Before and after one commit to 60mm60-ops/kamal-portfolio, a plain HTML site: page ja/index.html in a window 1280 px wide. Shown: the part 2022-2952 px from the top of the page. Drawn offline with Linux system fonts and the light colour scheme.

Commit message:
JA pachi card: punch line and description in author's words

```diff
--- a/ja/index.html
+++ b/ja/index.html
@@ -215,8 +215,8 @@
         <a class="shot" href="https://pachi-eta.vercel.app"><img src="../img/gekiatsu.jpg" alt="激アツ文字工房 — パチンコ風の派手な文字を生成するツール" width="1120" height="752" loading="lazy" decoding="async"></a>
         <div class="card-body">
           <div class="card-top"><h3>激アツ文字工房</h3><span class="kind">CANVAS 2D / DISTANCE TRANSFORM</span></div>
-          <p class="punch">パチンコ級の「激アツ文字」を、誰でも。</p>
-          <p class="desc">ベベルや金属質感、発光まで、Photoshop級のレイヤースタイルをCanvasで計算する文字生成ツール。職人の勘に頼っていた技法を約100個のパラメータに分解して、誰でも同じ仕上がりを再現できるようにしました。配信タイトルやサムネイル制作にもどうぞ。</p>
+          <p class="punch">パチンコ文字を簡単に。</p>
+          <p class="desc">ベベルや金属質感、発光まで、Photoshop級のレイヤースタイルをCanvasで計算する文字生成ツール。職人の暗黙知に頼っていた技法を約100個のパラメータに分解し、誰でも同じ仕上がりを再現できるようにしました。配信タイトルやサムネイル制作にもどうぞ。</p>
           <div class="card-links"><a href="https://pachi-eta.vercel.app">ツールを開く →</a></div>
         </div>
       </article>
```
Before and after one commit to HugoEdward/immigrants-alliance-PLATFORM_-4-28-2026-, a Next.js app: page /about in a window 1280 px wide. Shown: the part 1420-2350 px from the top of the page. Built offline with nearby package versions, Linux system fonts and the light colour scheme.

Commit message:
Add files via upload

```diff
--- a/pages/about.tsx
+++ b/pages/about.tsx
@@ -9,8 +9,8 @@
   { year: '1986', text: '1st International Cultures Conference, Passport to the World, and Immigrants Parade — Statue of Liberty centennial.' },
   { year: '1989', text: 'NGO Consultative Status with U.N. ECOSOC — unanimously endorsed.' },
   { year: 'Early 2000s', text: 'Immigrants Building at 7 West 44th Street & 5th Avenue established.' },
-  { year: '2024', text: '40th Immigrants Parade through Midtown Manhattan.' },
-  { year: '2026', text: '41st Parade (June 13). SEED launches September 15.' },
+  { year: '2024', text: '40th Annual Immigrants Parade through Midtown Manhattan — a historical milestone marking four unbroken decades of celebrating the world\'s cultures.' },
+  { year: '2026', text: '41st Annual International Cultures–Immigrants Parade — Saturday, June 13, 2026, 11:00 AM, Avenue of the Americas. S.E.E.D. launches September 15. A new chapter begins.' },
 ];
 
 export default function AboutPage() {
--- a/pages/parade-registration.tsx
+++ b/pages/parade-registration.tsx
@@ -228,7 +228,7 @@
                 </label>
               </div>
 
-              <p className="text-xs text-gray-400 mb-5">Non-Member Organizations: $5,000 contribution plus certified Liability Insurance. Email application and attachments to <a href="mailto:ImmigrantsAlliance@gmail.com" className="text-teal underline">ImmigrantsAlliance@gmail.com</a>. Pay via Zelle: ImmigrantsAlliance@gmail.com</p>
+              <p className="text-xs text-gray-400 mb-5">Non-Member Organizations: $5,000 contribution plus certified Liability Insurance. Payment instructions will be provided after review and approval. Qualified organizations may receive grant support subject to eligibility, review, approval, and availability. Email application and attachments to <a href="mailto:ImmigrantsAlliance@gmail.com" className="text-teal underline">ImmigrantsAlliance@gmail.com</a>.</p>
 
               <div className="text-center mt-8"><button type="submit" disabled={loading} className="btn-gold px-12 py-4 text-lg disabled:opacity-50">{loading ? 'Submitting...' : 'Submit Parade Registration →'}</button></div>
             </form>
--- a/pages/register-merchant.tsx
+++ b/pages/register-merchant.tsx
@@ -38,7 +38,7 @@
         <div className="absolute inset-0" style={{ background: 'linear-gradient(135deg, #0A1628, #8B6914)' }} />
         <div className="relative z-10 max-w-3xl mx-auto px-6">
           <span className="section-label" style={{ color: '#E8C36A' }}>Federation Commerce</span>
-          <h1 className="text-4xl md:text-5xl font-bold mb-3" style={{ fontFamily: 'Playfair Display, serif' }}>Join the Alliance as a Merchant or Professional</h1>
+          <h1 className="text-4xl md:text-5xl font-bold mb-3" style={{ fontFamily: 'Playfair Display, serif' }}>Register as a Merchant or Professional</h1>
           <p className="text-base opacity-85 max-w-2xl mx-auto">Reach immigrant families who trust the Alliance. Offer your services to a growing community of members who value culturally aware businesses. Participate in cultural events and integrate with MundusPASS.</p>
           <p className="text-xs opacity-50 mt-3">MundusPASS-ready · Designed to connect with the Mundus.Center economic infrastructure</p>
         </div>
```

*Task to complete*. So that nothing is lost, please repeat all of the entries exactly.

*Written reply*.
Before and after one commit to 60mm60-ops/kamal-portfolio, a plain HTML site: page ja/index.html in a window 1280 px wide. Shown: the part 2022-2952 px from the top of the page. Drawn offline with Linux system fonts and the light colour scheme.

Commit message:
JA pachi card: punch line and description in author's words

```diff
--- a/ja/index.html
+++ b/ja/index.html
@@ -215,8 +215,8 @@
         <a class="shot" href="https://pachi-eta.vercel.app"><img src="../img/gekiatsu.jpg" alt="激アツ文字工房 — パチンコ風の派手な文字を生成するツール" width="1120" height="752" loading="lazy" decoding="async"></a>
         <div class="card-body">
           <div class="card-top"><h3>激アツ文字工房</h3><span class="kind">CANVAS 2D / DISTANCE TRANSFORM</span></div>
-          <p class="punch">パチンコ級の「激アツ文字」を、誰でも。</p>
-          <p class="desc">ベベルや金属質感、発光まで、Photoshop級のレイヤースタイルをCanvasで計算する文字生成ツール。職人の勘に頼っていた技法を約100個のパラメータに分解して、誰でも同じ仕上がりを再現できるようにしました。配信タイトルやサムネイル制作にもどうぞ。</p>
+          <p class="punch">パチンコ文字を簡単に。</p>
+          <p class="desc">ベベルや金属質感、発光まで、Photoshop級のレイヤースタイルをCanvasで計算する文字生成ツール。職人の暗黙知に頼っていた技法を約100個のパラメータに分解し、誰でも同じ仕上がりを再現できるようにしました。配信タイトルやサムネイル制作にもどうぞ。</p>
           <div class="card-links"><a href="https://pachi-eta.vercel.app">ツールを開く →</a></div>
         </div>
       </article>
```
Before and after one commit to HugoEdward/immigrants-alliance-PLATFORM_-4-28-2026-, a Next.js app: page /about in a window 1280 px wide. Shown: the part 1420-2350 px from the top of the page. Built offline with nearby package versions, Linux system fonts and the light colour scheme.

Commit message:
Add files via upload

```diff
--- a/pages/about.tsx
+++ b/pages/about.tsx
@@ -9,8 +9,8 @@
   { year: '1986', text: '1st International Cultures Conference, Passport to the World, and Immigrants Parade — Statue of Liberty centennial.' },
   { year: '1989', text: 'NGO Consultative Status with U.N. ECOSOC — unanimously endorsed.' },
   { year: 'Early 2000s', text: 'Immigrants Building at 7 West 44th Street & 5th Avenue established.' },
-  { year: '2024', text: '40th Immigrants Parade through Midtown Manhattan.' },
-  { year: '2026', text: '41st Parade (June 13). SEED launches September 15.' },
+  { year: '2024', text: '40th Annual Immigrants Parade through Midtown Manhattan — a historical milestone marking four unbroken decades of celebrating the world\'s cultures.' },
+  { year: '2026', text: '41st Annual International Cultures–Immigrants Parade — Saturday, June 13, 2026, 11:00 AM, Avenue of the Americas. S.E.E.D. launches September 15. A new chapter begins.' },
 ];
 
 export default function AboutPage() {
--- a/pages/parade-registration.tsx
+++ b/pages/parade-registration.tsx
@@ -228,7 +228,7 @@
                 </label>
               </div>
 
-              <p className="text-xs text-gray-400 mb-5">Non-Member Organizations: $5,000 contribution plus certified Liability Insurance. Email application and attachments to <a href="mailto:ImmigrantsAlliance@gmail.com" className="text-teal underline">ImmigrantsAlliance@gmail.com</a>. Pay via Zelle: ImmigrantsAlliance@gmail.com</p>
+              <p className="text-xs text-gray-400 mb-5">Non-Member Organizations: $5,000 contribution plus certified Liability Insurance. Payment instructions will be provided after review and approval. Qualified organizations may receive grant support subject to eligibility, review, approval, and availability. Email application and attachments to <a href="mailto:ImmigrantsAlliance@gmail.com" className="text-teal underline">ImmigrantsAlliance@gmail.com</a>.</p>
 
               <div className="text-center mt-8"><button type="submit" disabled={loading} className="btn-gold px-12 py-4 text-lg disabled:opacity-50">{loading ? 'Submitting...' : 'Submit Parade Registration →'}</button></div>
             </form>
--- a/pages/register-merchant.tsx
+++ b/pages/register-merchant.tsx
@@ -38,7 +38,7 @@
         <div className="absolute inset-0" style={{ background: 'linear-gradient(135deg, #0A1628, #8B6914)' }} />
         <div className="relative z-10 max-w-3xl mx-auto px-6">
           <span className="section-label" style={{ color: '#E8C36A' }}>Federation Commerce</span>
-          <h1 className="text-4xl md:text-5xl font-bold mb-3" style={{ fontFamily: 'Playfair Display, serif' }}>Join the Alliance as a Merchant or Professional</h1>
+          <h1 className="text-4xl md:text-5xl font-bold mb-3" style={{ fontFamily: 'Playfair Display, serif' }}>Register as a Merchant or Professional</h1>
           <p className="text-base opacity-85 max-w-2xl mx-auto">Reach immigrant families who trust the Alliance. Offer your services to a growing community of members who value culturally aware businesses. Participate in cultural events and integrate with MundusPASS.</p>
           <p className="text-xs opacity-50 mt-3">MundusPASS-ready · Designed to connect with the Mundus.Center economic infrastructure</p>
         </div>
```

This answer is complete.